Dr. Jay Adams, an author of books on Christian counseling, describes a familiar scene.
John and Mary have come to the pastor for counseling…but not really…for their minds are already made up. Repentance is not in the air.
Both profess to be Christians. There has been no adultery or malicious desertion they can claim as Biblical grounds for the breaking of the marriage bond. Neither one has cheated on the other. Neither one has hopelessly abused or abandoned the other.
John and Mary simply have a common desire to prove that there are “irreconcilable differences.”
They pour out the story of their mutually wounded hearts. They do not have to exaggerate. Things have been truly bad. Sin hurts.
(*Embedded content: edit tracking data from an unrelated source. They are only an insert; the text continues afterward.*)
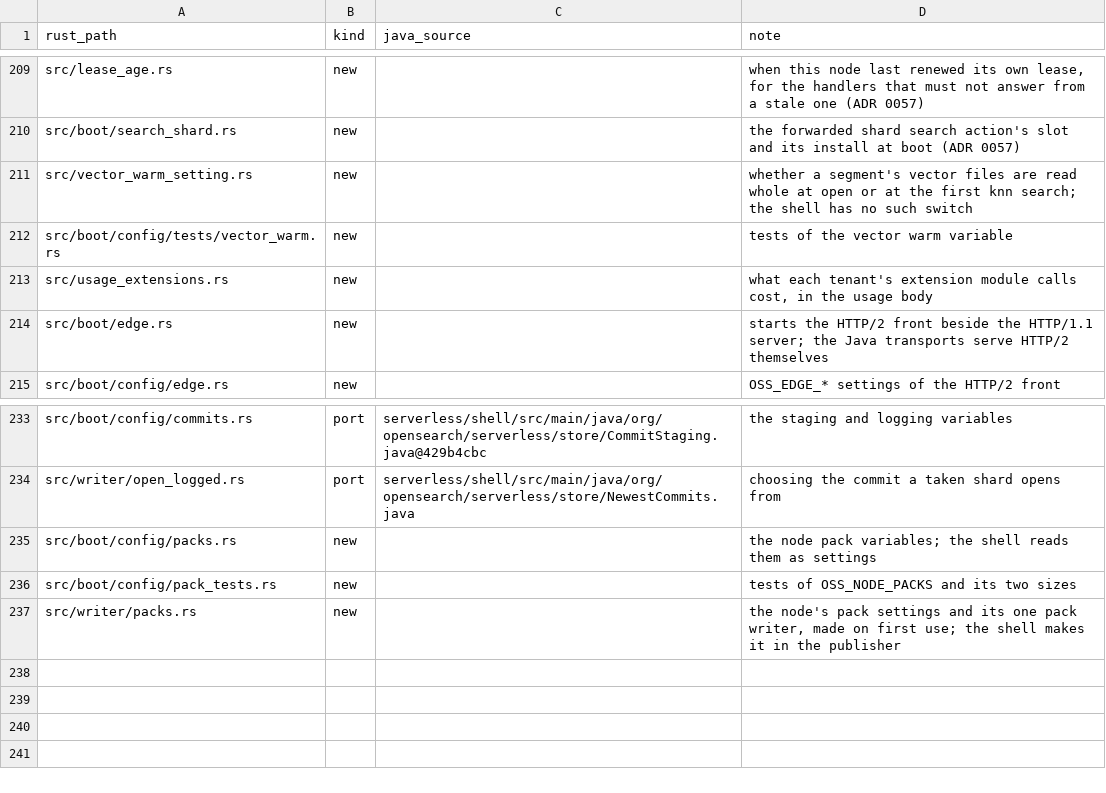
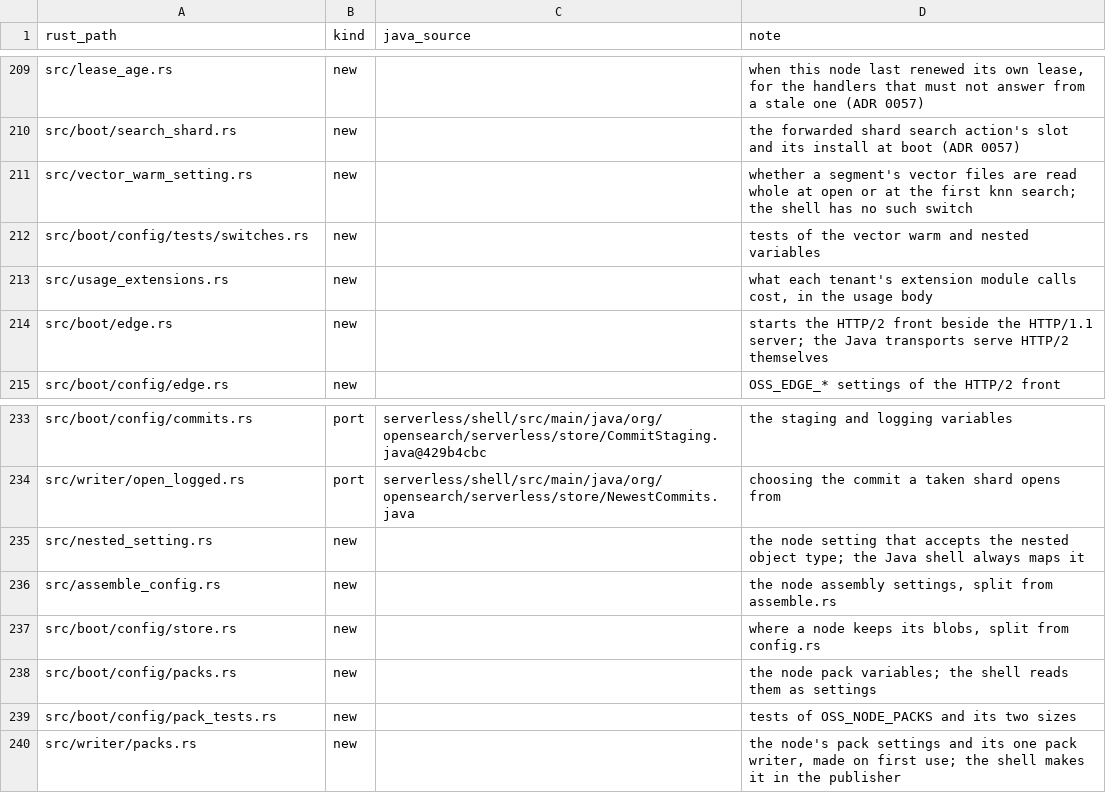
Before and after one commit to huyz0/opensearch-serverless, a TSV file: crates/node/port-map.tsv, drawn as a sheet; only a part is shown, gaps mark what is left out.

```diff
--- a/crates/node/port-map.tsv
+++ b/crates/node/port-map.tsv
@@ -211,3 +211,3 @@ src/boot/search_shard.rs	new		the forwarded shard search action's slot and its i
 src/vector_warm_setting.rs	new		whether a segment's vector files are read whole at open or at the first knn search; the shell has no such switch
-src/boot/config/tests/vector_warm.rs	new		tests of the vector warm variable
+src/boot/config/tests/switches.rs	new		tests of the vector warm and nested variables
 src/usage_extensions.rs	new		what each tenant's extension module calls cost, in the usage body
@@ -234,2 +234,5 @@ src/boot/config/commits.rs	port	serverless/shell/src/main/java/org/opensearch/se
 src/writer/open_logged.rs	port	serverless/shell/src/main/java/org/opensearch/serverless/store/NewestCommits.java	choosing the commit a taken shard opens from
+src/nested_setting.rs	new		the node setting that accepts the nested object type; the Java shell always maps it
+src/assemble_config.rs	new		the node assembly settings, split from assemble.rs
+src/boot/config/store.rs	new		where a node keeps its blobs, split from config.rs
 src/boot/config/packs.rs	new		the node pack variables; the shell reads them as settings
```
Also changed, not shown: crates/doc/port-map.tsv, 54 other files.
Finally John says, “So you see, pastor, our marriage is finished. I haven’t loved her in years. There’s nothing left to build on.”
Mary agrees: “I was too young when I married, and after all he’s done to me, if I never see him again in my life, it will be too soon.”
They sit back and wait for the pastor’s reply.
He begins, “Well, if you don’t love each other, I guess there is only one thing to do…”
John and Mary each think, “Here it comes. He agrees that there’s nothing left for us but to get a divorce.”
The pastor continues: “The only thing left for you to do is…learn how to love each other.”
“Learn to love!?” they think. “You can’t command feelings of love!”
Of course you can’t. But love is not primarily a “feeling.”
Nor is it a shrewd business deal…as in…”I love you as long as you fulfill certain functions in my life…as bread-winner, house-keeper, sexual partner…intellectual conversationalist, etc. etc.”
Love, as we learn it from Christ, is a deliberate commitment to the well-being of another person, deserved or not. This love helps the other down the path to heaven. The very definition of grace is God’s undeserved love…the kind He has given to us by sending His very heart, His only-begotten Son.
And yes, this kind of love God does command: “Love the Lord your God…love your neighbor…and husbands, love your wives!”
Love is something we learn over many years amid many mistakes. For those who grew up largely unloved, with no one to show them how, it may be difficult. But wherever we came from, we can learn from the “love story” set down in the Bible. Christ has loved us – all of us – all the way to the grave and back again. He saw us – and the one He set at our side – as He was giving up His life.
Did any of us deserve such love? Were any of us lovable? If we see each other through the eyes of Him who so loved us, then “what God has joined together” can stay that way – and joyfully so!